However, UK’s regulator of advertising, the Advertising Standards Authority (ASA) has deemed the advert “irresponsible” and ruled it must not appear again in its current form.
The short clip, which was created for use on television, video on demand and Instagram, showed a man growing wings as he tumbled towards the ground before on-screen text read: “Would you risk falling for the chance to fly?”
The final frame stated “The Macallan. Make the call”, accompanied by an image of the brand’s whisky in a glass.
Edrington Distillers, trading as Macallan, said the advert showed a fantastical winged man who was not seen to drink alcohol in the clip, and explained that the story was a metaphor about making decisions.
Paul Rizzello, the creative director at J Walter Thompson – the marketing communications brand behind the advert – previously told The Drum: “The pressure of a big decision often makes us hesitate just when success is within reach.
“We’re so afraid of getting it wrong, we end up avoiding those decisions altogether. This story is about someone who decides to go for it. He makes the call.”

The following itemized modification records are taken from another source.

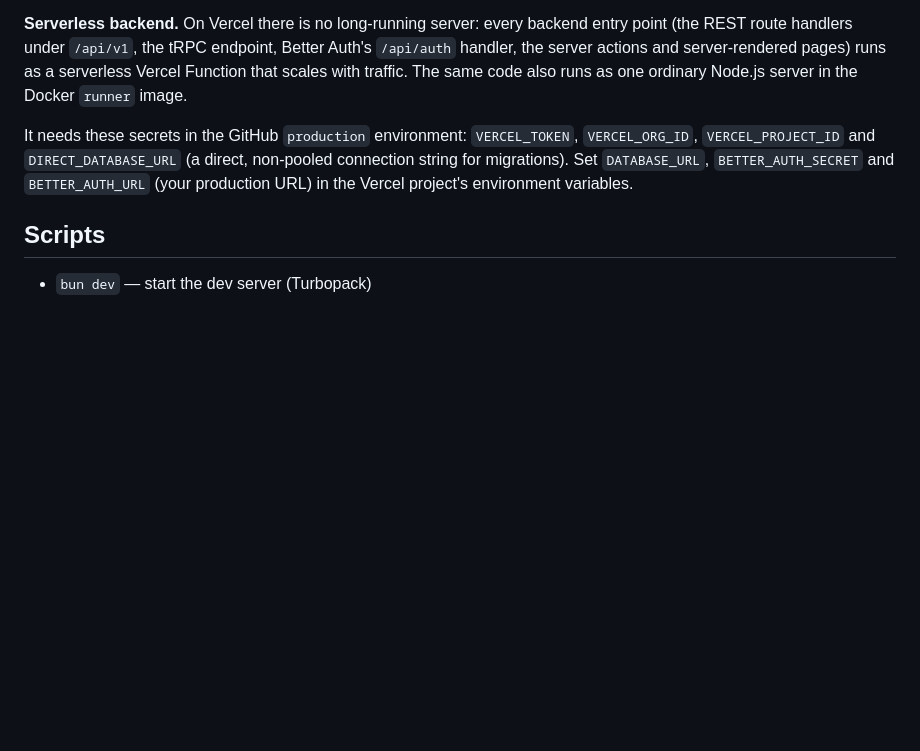
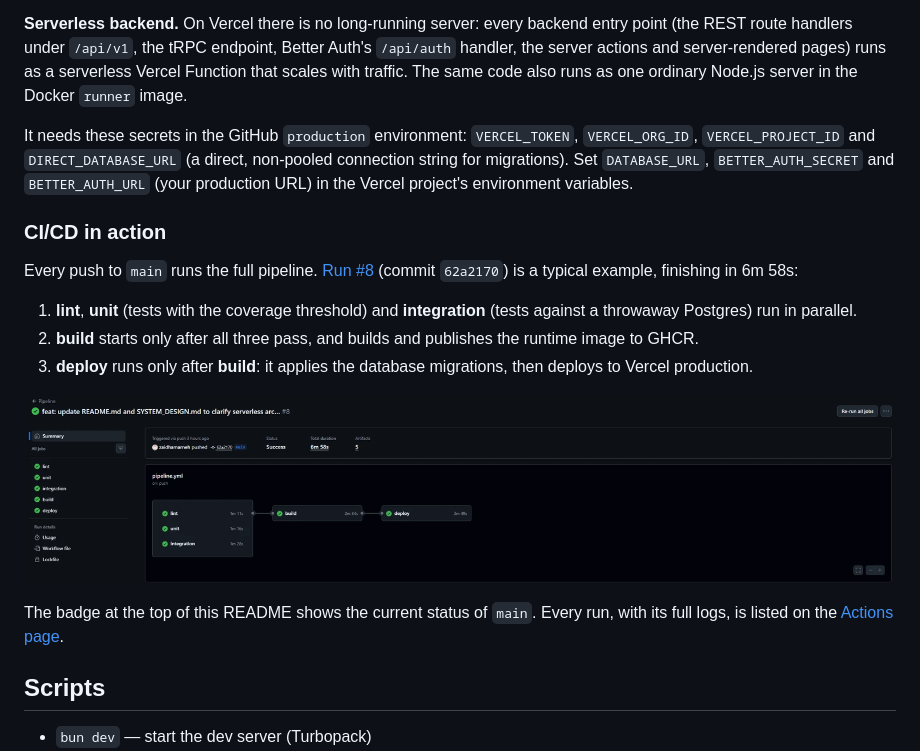
Before and after one commit to zaidhamarneh/Inkwell, a Markdown page: README.md, the part around one of its changes. Rendered like a GitHub page; pictures changed too: docs/images/pipeline-run.png (added); blank space fills up the shorter version.

```diff
--- a/README.md
+++ b/README.md
@@ -182,6 +184,18 @@ docker network rm inkwell
 **Serverless backend.** On Vercel there is no long-running server: every backend entry point (the REST route handlers under `/api/v1`, the tRPC endpoint, Better Auth's `/api/auth` handler, the server actions and server-rendered pages) runs as a serverless Vercel Function that scales with traffic. The same code also runs as one ordinary Node.js server in the Docker `runner` image.
 
 It needs these secrets in the GitHub `production` environment: `VERCEL_TOKEN`, `VERCEL_ORG_ID`, `VERCEL_PROJECT_ID` and `DIRECT_DATABASE_URL` (a direct, non-pooled connection string for migrations). Set `DATABASE_URL`, `BETTER_AUTH_SECRET` and `BETTER_AUTH_URL` (your production URL) in the Vercel project's environment variables.
+
+### CI/CD in action
+
+Every push to `main` runs the full pipeline. [Run #8](https://github.com/zaidhamarneh/Inkwell/actions/runs/42119553772) (commit `62a2170`) is a typical example, finishing in 6m 58s:
+
+1. **lint**, **unit** (tests with the coverage threshold) and **integration** (tests against a throwaway Postgres) run in parallel.
+2. **build** starts only after all three pass, and builds and publishes the runtime image to GHCR.
+3. **deploy** runs only after **build**: it applies the database migrations, then deploys to Vercel production.
+
+![Pipeline run #8: lint, unit and integration pass, then build, then deploy](docs/images/pipeline-run.png)
+
+The badge at the top of this README shows the current status of `main`. Every run, with its full logs, is listed on the [Actions page](https://github.com/zaidhamarneh/Inkwell/actions/workflows/pipeline.yml).
 
 ## Scripts
 
```
Also changed, not shown: other parts of README.md (+2 -0 lines), docs/SYSTEM_DESIGN.md (+20 -3 lines).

Six people complained about the ad after it was launched, stating that it was “irresponsible” and linked alcohol with daring behaviour.
Advertising clearance agency Clearcast said it considered the rule preventing advertisers from linking alcohol with daring behaviour but had decided the campaign was fantastical enough to be acceptable.
However, the Advertising Standards Authority (ASA) said the scenes were reminiscent of the extreme sport of base-jumping, and the act of jumping off the cliff was dangerous, potentially fatal and consisted of extreme risk-taking behaviour.
Although the character was not seen consuming alcohol at any point, the ASA said the ad “made a clear association between an alcoholic product and potentially very dangerous, daring behaviour”, and concluded that it was irresponsible.
The ASA ruled that the ad must not appear again in its current form.